I'd been outside smoking and returned to my apartment to hear Carmine Infantino being talked about on All Things Considered. Unfortunately, it turned out that the reason Infantino was being mentioned on the NPR news program is that he died yesterday at the age of 87.
Born in 1925, Infantino began working in the comics industry while still in high school. His greatest impact came in the 1950s through to the 70s. In 1956, he co-created with writer Robert Kanigher a new version of the DC's moribund super-hero The Flash. The revamped character's debut in Showcase #4 is widely considered the event which initiated the Silver Age.
When the Flash was given his own title soon after, Infantino continued delineating the speedster's adventures until 1967. Late in his career, he would return to illustrate the final five years of the Flash's comic. Overall, between his two stints on the title, Infantino ended up drawing fully half of the character's Silver and Bronze Age adventures.
Infantino's first go-round on Flash ended when he got "kicked upstairs" in 1967, becoming first DC's first artistic director, then editorial director and finally publisher. He stepped down as publisher in 1976 and returned to freelancing.
It was as editorial director in 1970 that Infantino helped to bring to a close the very Silver Age he had kicked off with the first Flash story when he lured Jack Kirby away from Marvel over to DC to create his Fourth World titles. Many people, myself among them, consider Kirby's defection to signal the beginning of the Bronze Age.
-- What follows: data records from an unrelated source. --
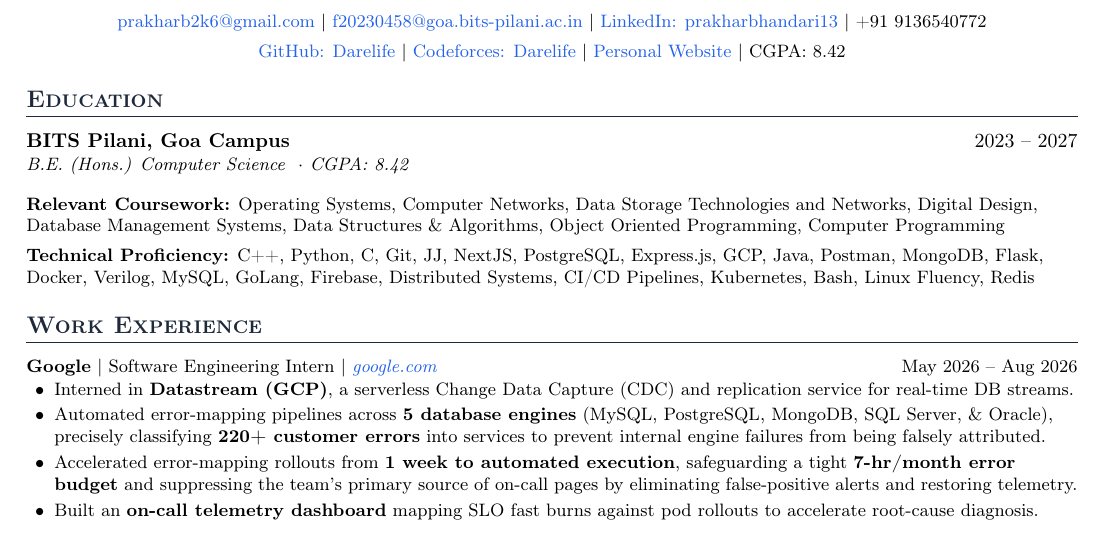
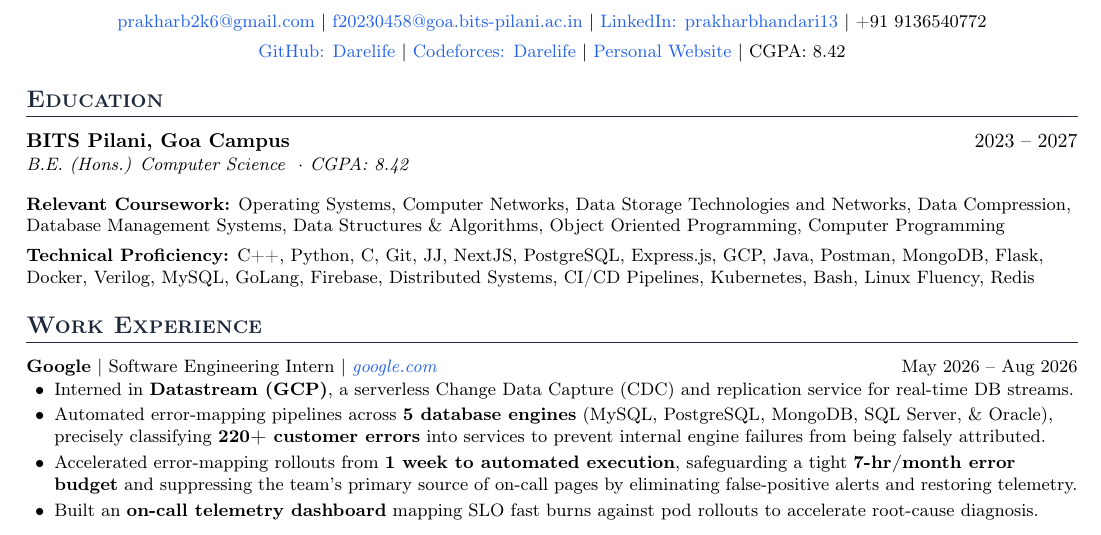
Before and after one commit to Darelife/resume, a LaTeX CV (resume.tex): part of the page, cut so that both start at the same text. Compiled offline with pdfLaTeX.

Commit message:
added data compression

```diff
--- a/resume.tex
+++ b/resume.tex
@@ -69,7 +69,7 @@
     {B.E. (Hons.) Computer Science \ $\cdot$\ CGPA: 8.42}{}
 
 \vspace{4pt}
-\small{\textbf{Relevant Coursework:} Operating Systems, Computer Networks, Data Storage Technologies and Networks, Digital Design, Database Management Systems, Data Structures \& Algorithms, Object Oriented Programming, Computer Programming}
+\small{\textbf{Relevant Coursework:} Operating Systems, Computer Networks, Data Storage Technologies and Networks, Data Compression, Database Management Systems, Data Structures \& Algorithms, Object Oriented Programming, Computer Programming}
 
 
 \vspace{4pt}
```
Also changed, not shown: resume.pdf, 1 other file.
In addition to The Flash, Infantino is best known for drawing Adam Strange and the Elongated Man, initiating the "New Look" Batman in the mid-60s, and a run on Marvel's Star Wars comic. He also drew the very first Deadman story.
A more complete account of Infantino's career and a full list of his artistic credits can be found at the Comic Book Database.